Summary: 1. Introduction. – 2. The First Working Group Discussions on Juvenile Justice. – 3. Dividing the Article into Two Sections: Treatment in Penal Matters and Torture/Capital Punishment. – 4. Conclusions.
The rights of the child have always been a focus of international organisations, including the United Nations. This is evidenced by the fact that in 1979 the UN Commission on Human Rights established a Working Group to draft a convention on the rights of the child, which from 1979 to 1989 worked on establishing a universal treaty for children around the world. Among other articles, members of the Working Group developed provisions on juvenile justice. The result of this hard work was that international standards of juvenile justice were established in Arts. 37 and 40 of the UN Convention on the Rights of the Child.
The historical and legal methods were the main methods of the research, which allowed us to make a comparison of the draft texts of Arts. 37 and 40. This comparison gave us an opportunity to trace the development of thoughts of states parties about the treatment of children in penal matters and punishments for committed crimes. The paper begins by considering the draft texts of Art. 20 (which would become Arts. 37 and 40) of the Convention that were proposed for discussion. We reveal the main discussions and contradictions of the members of the Working Group. The next part describes the reason for dividing the initial article about juvenile justice into two separate parts. The final important comments and suggestions of state parties are also highlighted.

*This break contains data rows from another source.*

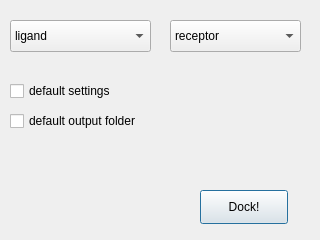
aziza-calm/ppfmft, file ppfmft2/dock_window.ui: the form before one commit.
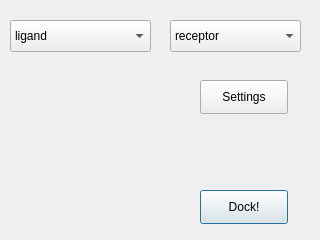
The form after the commit.

Commit message: extra ui removed, settings button added but empty

```diff
--- a/ppfmft2/dock_window.ui
+++ b/ppfmft2/dock_window.ui
@@ -43,32 +43,6 @@
     </property>
    </item>
   </widget>
-  <widget class="QCheckBox" name="settings_checkbox">
-   <property name="geometry">
-    <rect>
-     <x>10</x>
-     <y>80</y>
-     <width>131</width>
-     <height>22</height>
-    </rect>
-   </property>
-   <property name="text">
-    <string>default settings</string>
-   </property>
-  </widget>
-  <widget class="QCheckBox" name="folder_checkbox">
-   <property name="geometry">
-    <rect>
-     <x>10</x>
-     <y>110</y>
-     <width>151</width>
-     <height>22</height>
-    </rect>
-   </property>
-   <property name="text">
-    <string>default output folder</string>
-   </property>
-  </widget>
   <widget class="QPushButton" name="button_dock">
    <property name="geometry">
     <rect>
@@ -82,6 +56,19 @@
     <string>Dock!</string>
    </property>
   </widget>
+  <widget class="QPushButton" name="settings_button">
+   <property name="geometry">
+    <rect>
+     <x>200</x>
+     <y>80</y>
+     <width>88</width>
+     <height>34</height>
+    </rect>
+   </property>
+   <property name="text">
+    <string>Settings</string>
+   </property>
+  </widget>
  </widget>
  <resources/>
  <connections/>
```
The commit also changes 2 other files.
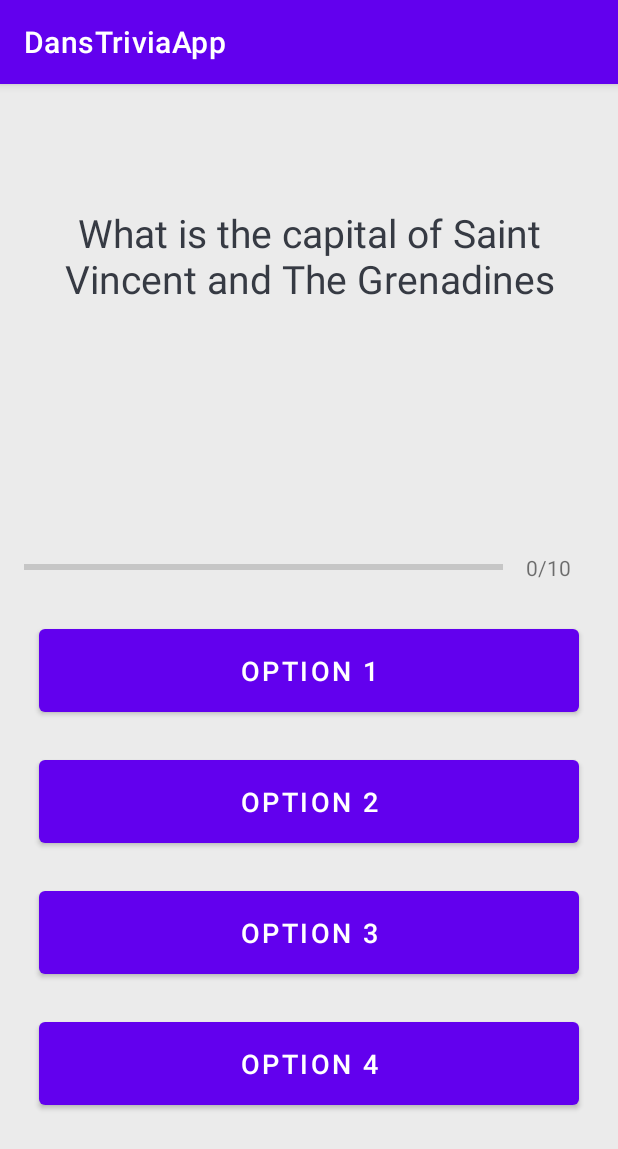
After one commit to DanD0307/DansTriviaApp, an Android app: the Quiz screen opened directly, with no data from a screen before it, on a phone screen of 412 x 824 dp. The commit adds this screen. Shown: the top 1149 px of the screen. Run offline under Robolectric (Android 15) with nearby library versions, the phone set to English and light mode, and no system bars; 1 statement that could not run was skipped.

Commit message:
Added the Menus functionality for each topic, only differentiated between general knowledge and not general knowledge. I've designed a draft for the Quiz Interface but it still has some finishing touches to be made to it as it doesn't look natural.
I've created a new object called Question, which allows me to contain all the data for a multiple choice question in one neat container.

```diff
--- a/app/src/main/AndroidManifest.xml
+++ b/app/src/main/AndroidManifest.xml
@@ -14,6 +14,9 @@
         android:theme="@style/Theme.DansTriviaApp"
         tools:targetApi="31">
         <activity
+            android:name=".Quiz"
+            android:exported="false" />
+        <activity
             android:name=".Menu"
             android:exported="false" />
         <activity
--- /dev/null
+++ b/app/src/main/assets/gk/gk1.txt
@@ -0,0 +1 @@
+Who wrote 'Charlotte's Web' (1952)?#E. B. White#J. K. Rowling#Roald Dahl#Rudyard Kipling#0
--- /dev/null
+++ b/app/src/main/java/com/example/danstriviaapp/Quiz.kt
@@ -0,0 +1,28 @@
+package com.example.danstriviaapp
+
+import Constants.GeneralKnowledgeConstants.returnGK1
+import Constants.Question
+import android.os.Bundle
+import androidx.appcompat.app.AppCompatActivity
+
+class Quiz : AppCompatActivity() {
+    override fun onCreate(savedInstanceState: Bundle?) {
+        super.onCreate(savedInstanceState)
+        setContentView(R.layout.activity_quiz)
+        val quizName:String = intent.getStringExtra("quizName").toString()
+        println("Quiz QuizName: "+quizName)
+
+        startQuiz(quizName)
+    }
+
+    fun startQuiz(quizName:String){
+
+        var questionList = arrayListOf<Question>()
+
+        if (quizName == "General Knowledge 1"){
+            questionList = returnGK1(this)
+            val questionText = questionList[0].questionText
+            println("Quiz Object: "+questionText)
+        }
+    }
+}
--- /dev/null
+++ b/app/src/main/res/layout/activity_quiz.xml
@@ -0,0 +1,116 @@
+<?xml version="1.0" encoding="utf-8"?>
+<ScrollView xmlns:android="http://schemas.android.com/apk/res/android"
+    xmlns:app="http://schemas.android.com/apk/res-auto"
+    xmlns:tools="http://schemas.android.com/tools"
+    android:layout_width="match_parent"
+    android:layout_height="match_parent"
+    android:fillViewport="true"
+    android:background="@color/colorLightGray"
+    tools:context=".MainActivity">
+
+
+    <LinearLayout
+        android:layout_width="match_parent"
+        android:layout_height="wrap_content"
+        android:orientation="vertical"
+        android:padding="16dp"
+        android:gravity="center">
+
+        <TextView
+            android:id="@+id/tv_question"
+            android:layout_width="match_parent"
+            android:layout_height="wrap_content"
+            android:layout_margin="10dp"
+            android:gravity="center"
+            android:paddingBottom="140dp"
+            android:textColor="#363A43"
+            android:textSize="26sp"
+            android:text="What is the capital of Saint Vincent and The Grenadines"></TextView>
+
+        <LinearLayout
+            android:id="@+id/ll_progress_details"
+            android:layout_width="match_parent"
+            android:layout_height="wrap_content"
+            android:gravity="center_vertical"
+            android:orientation="horizontal">
+
+            <ProgressBar
+                android:id="@+id/progress_bar"
+                style="?android:attr/progressBarStyleHorizontal"
+                android:layout_width="0dp"
+                android:layout_height="wrap_content"
+                android:layout_weight="1"
+                android:max="10"
+                android:minHeight="50dp"
+                android:progress="0"
+                android:indeterminate="false"
+                />
+
+            <TextView
+                android:layout_width="wrap_content"
+                android:layout_height="wrap_content"
+                android:gravity="center"
+                android:padding="15dp"
+                android:textSize="14sp"
+                android:text="0/10"
+                >
+
+            </TextView>
+
+
+        </LinearLayout>
+
+
+        <Button
+            android:id="@+id/bt_option_one"
+            android:layout_width="match_parent"
+            android:layout_height="wrap_content"
+            android:layout_margin="10dp"
+            android:padding="15dp"
+            android:gravity="center"
+            android:textSize="18sp"
+            android:text="Option 1"
+            >
+
+        </Button>
+        <Button
+            android:id="@+id/bt_option_two"
+            android:layout_width="match_parent"
+            android:layout_height="wrap_content"
+            android:layout_margin="10dp"
+            android:padding="15dp"
+            android:gravity="center"
+            android:textSize="18sp"
+            android:text="Option 2"
+            >
+
+        </Button>
+        <Button
+            android:id="@+id/bt_option_three"
+            android:layout_width="match_parent"
+            android:layout_height="wrap_content"
+            android:layout_margin="10dp"
+            android:padding="15dp"
+            android:gravity="center"
+            android:textSize="18sp"
+            android:text="Option 3"
+            >
+
+        </Button>
+        <Button
+            android:id="@+id/bt_option_four"
+            android:layout_width="match_parent"
+            android:layout_height="wrap_content"
+            android:layout_margin="10dp"
+            android:padding="15dp"
+            android:gravity="center"
+            android:textSize="18sp"
+            android:text="Option 4"
+            >
+
+        </Button>
+
+
+    </LinearLayout>
+
+</ScrollView>
```
Also changed, not shown: app/src/main/java/Constants/GeneralKnowledgeConstants.kt (added, +33 -0 lines), app/src/main/java/Constants/Question.kt (added, +7 -0 lines), app/src/main/java/com/example/danstriviaapp/Menu.kt (+53 -0 lines), app/src/main/res/layout/activity_menu.xml (+10 -1 lines).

The process of adopting these articles was long and difficult, as it turned out that developing universal proposals with which all member states would agree was a complex task. Nowadays, Ukraine is trying to reform its legislation, particularly in the sphere of juvenile justice. That is why some useful recommendations for Ukrainian legislation are proposed in the concluding remarks.